So everything was a bit hectic for those two summer months of 2013. I was finishing my Master’s thesis while everything in the previous posts happened. However, after all that preparation September finally arrived and I was able to pack my things.
Then, on September 6th 2013 my mom and my friend Sara took me to the airport. There, sitting at the café we laughed, took photos and cried.
Of my flight I don’t remember too much, I have just a vague idea of me sitting in the window sit with a free middle sit on my right and a Japanese business man sitting in the aisle sit. I remember the flight took forever. After 6 hours and two movies I was already done and ready to leave that plane, but nope.
12 hours after boarding we were given immigration’s papers to fill and pretty soon we finally landed. Everyone left the plane and went to pass through immigration. There I talked with am officer who asked me in what language he could speak to me and a series of other questions – which of course I don’t remember, but must have been something as “why are you coming to Japan?”, “What will you do”, “where will you stay” – Also my fingerprints were checked, photos were taken, passport stamped and then I moved on.
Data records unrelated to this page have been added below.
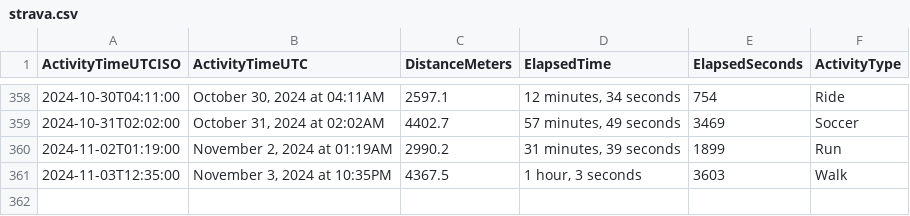
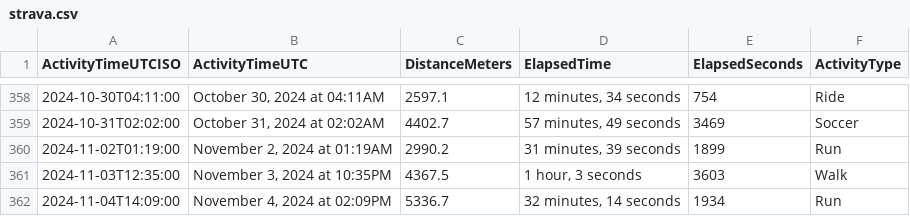
Before and after one commit to casassg/stats, a CSV file: strava.csv, drawn as a sheet; only a part is shown, gaps mark what is left out.

Commit message:
Flat: latest data (2024-11-04T13:44:29.674Z) {   "date": "2024-11-04T13:44:29.674Z",   "files": [     {       "name": "strava.csv",       "deltaBytes": 92,       "source": "https://docs.google.com/spreadsheets/d/1hQwF3sVDmqJ9rjAku9TIGDjpqrkhtO1QUyvLb5d2QFc/export?format=csv&gid=1980723697"     }   ] }

```diff
--- a/strava.csv
+++ b/strava.csv
@@ -361 +361,2 @@ ActivityTimeUTCISO,ActivityTimeUTC,DistanceMeters,ElapsedTime,ElapsedSeconds,Act
 2024-11-03T12:35:00,"November 3, 2024 at 10:35PM",4367.5,"1 hour, 3 seconds",3603,Walk
+2024-11-04T14:09:00,"November 4, 2024 at 02:09PM",5336.7,"32 minutes, 14 seconds",1934,Run
```
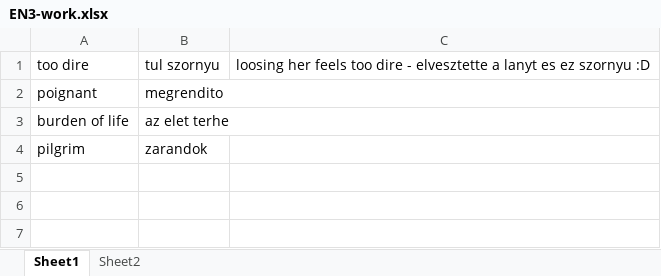
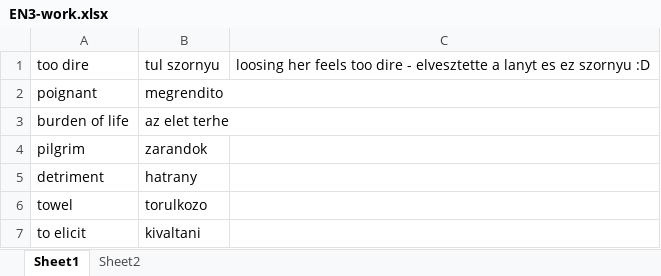
Before and after one commit to T1bzt/docs, an Excel workbook: 04-English/EN3-work.xlsx, sheet Sheet1, drawn as a sheet; values as stored, in another font and other column widths than the file's, no borders; the diff names each change by its address in the sheet, - before the commit and + after, or states it on an @@ line.

```diff
--- a/04-English/EN3-work.xlsx (sheet Sheet1)
+++ b/04-English/EN3-work.xlsx (sheet Sheet1)
+row 5: detriment | hatrany
+row 6: towel | torulkozo
+row 7: to elicit | kivaltani
```
Also changed, not shown: sheet Sheet2, 3 other files.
After that, I got my luggage and went through the arrival gates at Narita. I remember my first feeling after this moment was “what have I done?!” there was an intense feeling of loneliness. For the first time I was truly in an unknown place. I shook the tears in my eyes and told myself “I need to get that Train”
I haven’t written here before but my destination was Sendai in Tohoku. For those who don’t know in 2011 there was a huge earthquake in Japan, it was the Tohoku earthquake, where there is still today a radiation problem.
Before I went to Japan I already knew a lot about the area, I accompanied the earthquake news on NHK world, the follow up documentaries and the revivals of the different communities. And before traveling there, I had to research a lot about the radiation levels, what was safe to eat, where it was worse and which precautions I should take.
So as my destination was Sendai Tohoku, I had to take the Tohoku Shinkansen, the fast train to Sendai. Because this Shinkansen passes through Ueno I decided to take the Skyliner to Ueno. I must admit before Japan, I had only taken a train once before, I pretty much live in the center of Lisbon and take the bus everywhere. So yes my first comfortable travel by train was that one in the Skyliner. These Japanese trains will forever be the trains with which I compare all my train travels since then.
I arrived in Ueno Keisei station and transfered to Ueno JR station. This is a smaller train station in comparison with others such as Shinjuku, Shibuya or Tokyo Station, but still at that time saw 181,880 passengers daily.
I didn’t stop to relax and take in the area, at that time I was so tired and desperate for a shower that I bought the ticket at the ticket office and boarded the train to Sendai getting only a scent of Tokyo.
Or at least I tried to board the Shinkansen – in each major station in Japan you can see more or less 3 levels. Metro, will be underground, regular trains, will be more or less at ground level and shinkansen will generally be at the top most level – Getting to the train was not easy. All I can say, it takes a little of Japanese and a lot of experience to navigate those platforms and the correct carriage.
The shinkansen is one of the most expensive methods of transportation, however I never travelled on one that was not completely full. It’s unbelievable. That ticket to Sendai from Ueno cost me around 100 euros and the train was full.
Second amazing thing, after trains, was getting used to separating myself from my things. Leaving by big luggage at the entrance of a train was something that I would simply never do in a train in Portugal. It isn’t safe. But it Japan, I left the luggage at the entrance and relaxed myself in my comfortable sit.
I was so tired and wanted to sleep so badly but I couldn’t relax. I really recommend you to use those showers at the airport. At this time, I didn’t know about them, but I wish I had.
Eventually I got to Sendai station and met my IAESTE contact at the station. Then, together we took the bus and went to the dormitory. Urban Castle Kawauchi is one of the dormitories for Tohoku University students. It is privately owned and so it is not as cheap as the official dormitories. However it was still the perfect place for me.
I arrived there and soon I was showed my small room, my corner of safety for the next 7 months. My starting point to many travels in Japan. My home
The picture above shows the view from my room. The dormitory is in Kawauchi and I had a beautiful view over Nishin Koen.
In the next post I will try to finally write about Sendai. It might take a while as I cannot imagine how to compress so much information in a respectable amount of lines.